The GSS and the MUP of Serbia conducted a joint helicopter rescue exercise on Kopaonik

foto: GSS/Vladimir Vilimonović

Members of the helicopter unit of the Ministry of Internal Affairs of Serbia and rescuers from the Mountain Rescue Service conducted a joint helicopter rescue exercise from the Orlove stene (Eagle Rocks) on Kopaonik.

Nine rescuers from the Mountain Rescue Service participated in the exercise, and the evacuation of an injured person from inaccessible terrain was practiced. According to the given scenario, the rescuers were lowered onto the rock by helicopter using a side crane, and then prepared the injured for transport and evacuated him safely.

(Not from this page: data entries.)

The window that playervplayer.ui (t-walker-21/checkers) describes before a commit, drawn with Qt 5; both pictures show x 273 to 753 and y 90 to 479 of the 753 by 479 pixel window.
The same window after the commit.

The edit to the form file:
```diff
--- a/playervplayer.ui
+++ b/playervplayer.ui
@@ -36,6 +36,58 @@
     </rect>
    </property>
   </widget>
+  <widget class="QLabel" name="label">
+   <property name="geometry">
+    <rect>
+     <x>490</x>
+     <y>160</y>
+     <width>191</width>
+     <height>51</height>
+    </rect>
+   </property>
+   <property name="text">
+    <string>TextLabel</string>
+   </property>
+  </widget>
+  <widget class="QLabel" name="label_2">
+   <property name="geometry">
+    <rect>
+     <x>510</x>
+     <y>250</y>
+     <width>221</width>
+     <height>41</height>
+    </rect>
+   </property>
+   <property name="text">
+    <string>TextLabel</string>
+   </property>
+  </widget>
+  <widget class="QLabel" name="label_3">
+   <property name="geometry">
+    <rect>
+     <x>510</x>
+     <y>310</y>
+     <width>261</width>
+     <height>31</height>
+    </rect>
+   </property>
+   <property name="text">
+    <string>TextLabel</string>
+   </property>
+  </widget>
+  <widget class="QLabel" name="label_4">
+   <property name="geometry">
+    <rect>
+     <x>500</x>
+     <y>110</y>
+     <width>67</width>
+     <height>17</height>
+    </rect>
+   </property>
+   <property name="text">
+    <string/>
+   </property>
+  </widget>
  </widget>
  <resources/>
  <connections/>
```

This could be a real situation in which injured mountaineers would be rescued, but also victims of a traffic accident in one of the gorges or canyons, or any person injured in an inaccessible location that is more than an hour away from a medical facility.

“We were evacuating the injured from a steep rock, in mountainous conditions, with all the elements that such an environment brings. The most important thing is that the exercise was successfully carried out, and now we know that together with the members of the MUP helicopter unit, we can safely evacuate from a very narrow space, be it a rock, the top of a tall chimney, a crane, or a bridge pylon, or any similar inaccessible place, which conventional rescue methods would have taken a long time, and the question is whether it would have ended safely, both for the victim and the rescuer, explained Branislav Ćurčin, a rescuer from the Mountain Rescue Service of Serbia.

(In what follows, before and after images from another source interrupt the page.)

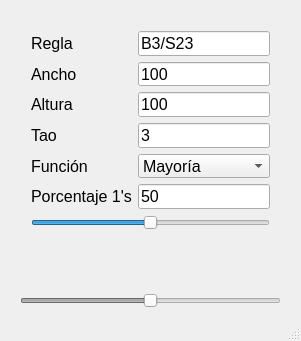
First picture: the form in mainwindow.ui, repository atile-y/GoL, before the edit.
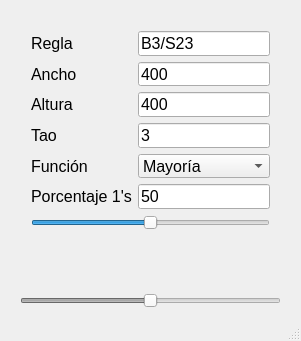
Second picture: the form after the edit. Icons and pictures are not drawn.

Patch:
```diff
--- a/mainwindow.ui
+++ b/mainwindow.ui
@@ -53,7 +53,7 @@
      <item row="1" column="1">
       <widget class="QLineEdit" name="widthLineEdit">
        <property name="text">
-        <string>100</string>
+        <string>400</string>
        </property>
       </widget>
      </item>
@@ -67,7 +67,7 @@
      <item row="2" column="1">
       <widget class="QLineEdit" name="heightLineEdit">
        <property name="text">
-        <string>100</string>
+        <string>400</string>
        </property>
       </widget>
      </item>
```
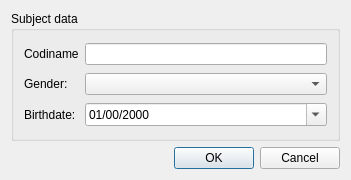
Old version of the form non_contact_tremor/patient.ui in the repository oliveirafhm/NCCSystem.
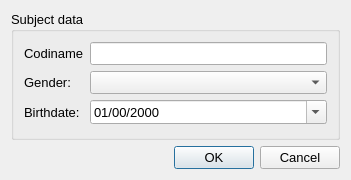
New version of the form.

```diff
--- a/non_contact_tremor/patient.ui
+++ b/non_contact_tremor/patient.ui
@@ -10,6 +10,11 @@
     <height>180</height>
    </rect>
   </property>
+  <property name="font">
+   <font>
+    <pointsize>10</pointsize>
+   </font>
+  </property>
   <property name="windowTitle">
    <string>Patient data</string>
   </property>
```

Thanks to the great experience, and the efforts of the pilots and mechanics of the helicopter unit of the Ministry of Interior of Serbia, the rescuers were landed on the first attempt at the desired location, which was on a cliff.

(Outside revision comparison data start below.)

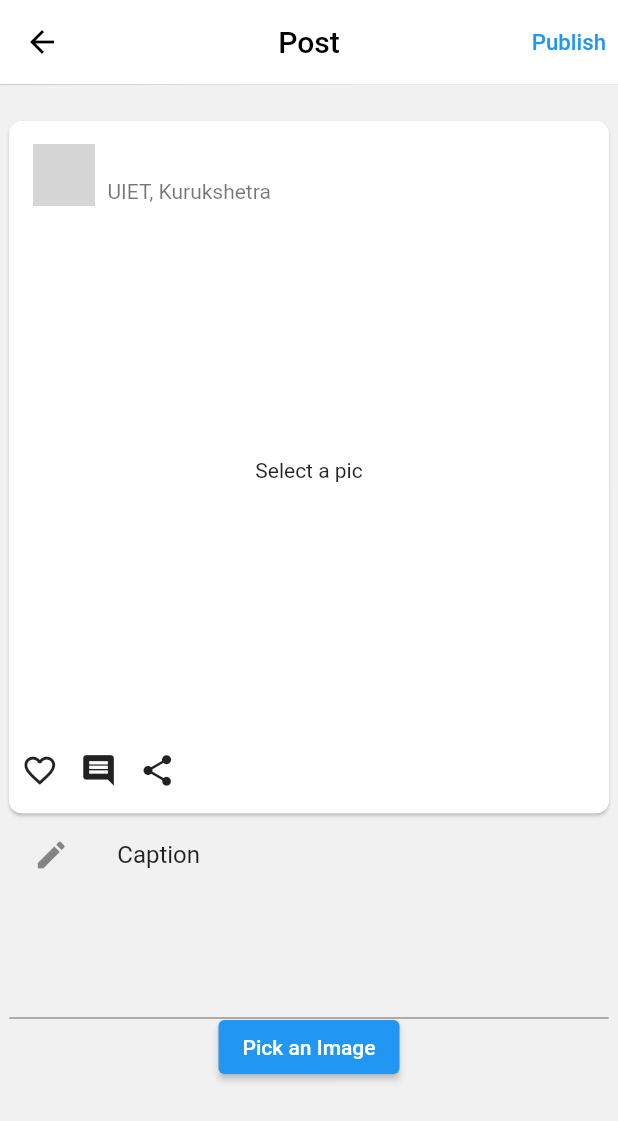
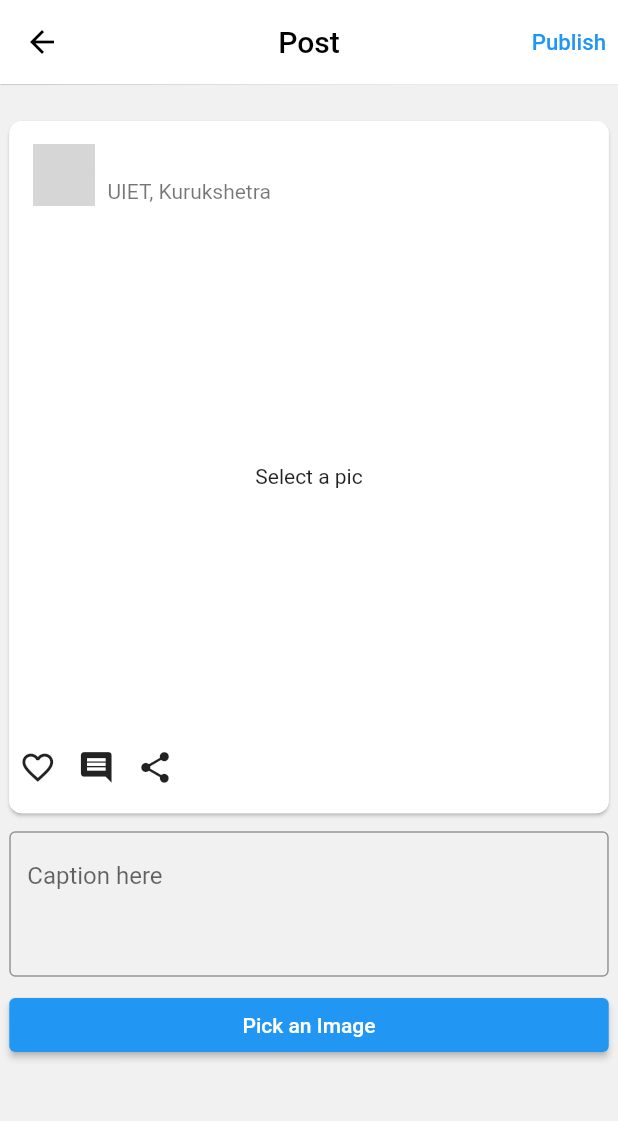
Before and after one commit to parulgupta27/stuck, a Flutter app: the AddPostScreen screen opened directly with empty values, on a phone screen of 412 x 824 dp. Shown: the top 1121 px of the screen. Run offline on Flutter 3.47's test engine with Material 2 defaults, Android fonts, the phone set to English and light mode, and no system bars; our stand-ins replace cloud_firestore, firebase_auth, firebase_core, firebase_storage, image_picker; accounts and stored records are empty; network calls fail; grey boxes are pictures that could not be loaded.

Commit message:
Add post screen  null check error resolved by Parul

```diff
--- a/lib/screens/add_post_screen.dart
+++ b/lib/screens/add_post_screen.dart
@@ -1,5 +1,7 @@
 import 'dart:typed_data';
-import '../models/user_model.dart'as umd;
+import 'package:stuck/widgets/custom_text_field.dart';
+
+import '../models/user_model.dart' as umd;
 import 'package:firebase_auth/firebase_auth.dart';
 import 'package:flutter/material.dart';
 import 'package:stuck/main.dart';
@@ -57,7 +59,7 @@ class _AddPostScreenState extends State<AddPostScreen> {
       body: SafeArea(
           child: Padding(
             padding: EdgeInsets.symmetric(horizontal: width*0.015),
-            child: Column(
+            child: ListView(
                   children: [
             SizedBox(
               height: height * 0.03,
@@ -77,27 +79,28 @@ class _AddPostScreenState extends State<AddPostScreen> {
                       child: ListTile(
 
                         minVerticalPadding: height*0.01,
-                        leading: CircleAvatar(backgroundImage: NetworkImage(_auth.currentUser!.phoneNumber.toString()),
+                        leading: CircleAvatar(backgroundImage: NetworkImage(user.url),
                         radius: height*0.025,
                         ),
                         horizontalTitleGap: width*0.02,
-                        title: Text(_auth.currentUser!.displayName.toString()),
+                        title: Text(user.name.toString()),
                         subtitle: Text("UIET, Kurukshetra"),
                       ),
 
                     ),
+                    SizedBox(height: height*0.01,),
 
                     Padding(
                       padding: EdgeInsets.symmetric(horizontal:width*0.01),
                       child: Container(
-                      height: height*0.425,
+                      height: height*0.415,
                       width: double.infinity,
                       child: image==null?Center(child: Text("Select a pic"),):Image.memory(image!,fit: BoxFit.cover,),
                       ),
                     ),
                     SizedBox(height: height*0.005,),
                     Padding(
-                      padding:EdgeInsets.all(8.0),
+                      padding:EdgeInsets.all(height*0.008),
                       child: Row(children: [
                         Icon(Icons.favorite_outline,size: height*0.03,),
                         SizedBox(width: width*0.035,),
@@ -109,20 +112,22 @@ class _AddPostScreenState extends State<AddPostScreen> {
                   ]),
               ),
             ),
+                              SizedBox(height: 12,),
 
-            Container(
-              height: height*0.15,
-              child: Column(
-                crossAxisAlignment: CrossAxisAlignment.start,
-                children: [
-               ListTile(leading: Icon(Icons.edit),title: Text("Caption"),),
+                              TextFormField(
+                                maxLines: 3,
+                                decoration: InputDecoration(
+                                  hintText: "Caption here",
+                                  border: OutlineInputBorder(
+                                    borderSide: BorderSide(
+                                      color: Colors.grey,
+                                      width: 1,
+                                    ),
+                                  ),
+                                ),
+                              ),
 
-               TextField(
-                 controller: _captionController,
-                 maxLines: 3,
-               ),
-              ]),
-            ),
+
                               SizedBox(height: height*0.01,),
             ElevatedButton(onPressed: ()async{
                       image=await AuthMethod().getUserImage();
```
Also changed, not shown: lib/screens/HomeScreen.dart (+19 -8 lines).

Additional immobilization of the injured person was performed there, and he was then placed in a stretcher specialized for helicopter transport and prepared for evacuation. The injured person was then transferred to the helipad, on Kopaonik, and if there was really a need, if this was a real situation and not an exercise, the injured person could have flown directly to one of the Clinical Centers throughout Serbia.

“The rescues carried out by rescuers of the Mountain Rescue Service, usually due to the inaccessibility of the terrain, are always long-lasting and physically demanding. The cooperation between our service and the MUP helicopter unit drastically shortens the time for rescuers to be at the scene of the accident, take care of the injured and evacuate him to the nearest health facility,” said Marko Avdić, rescuer of the Mountain Rescue Service.

Helicopter rescue is one of the most technically complex types of rescue that requires constant training and coordination of the helicopter pilot and crew with the mountain rescuers. Until now, GSS helicopter rescuers practiced such demanding scenarios at specialist trainings in Switzerland, Germany and Romania, but not in Serbia. This is, so far, the most complex heli-rescue task performed in our field with our crews. It turned out that, in practice, the task was successfully completed.

The Mountain Rescue Service has signed an agreement with the Directorate of Civil Aviation, for the purposes of search and rescue in civil aviation, as well as an agreement with the Public Enterprise “Skijališta Srbije” and the Ministry of Internal Affairs of the Republic of Serbia, which defines rescue procedures and the use of helicopters for emergency medical transport of injured skiers and guests of the Kopaonik ski center. This exercise was the result of efforts to increase the ability of the entire system for search and rescue in inaccessible terrain, as well as the efforts of our service to train as many members as possible for all types of rescue.
photo: GSS/Dimitrije Ostojić and Vladimir Vilimonović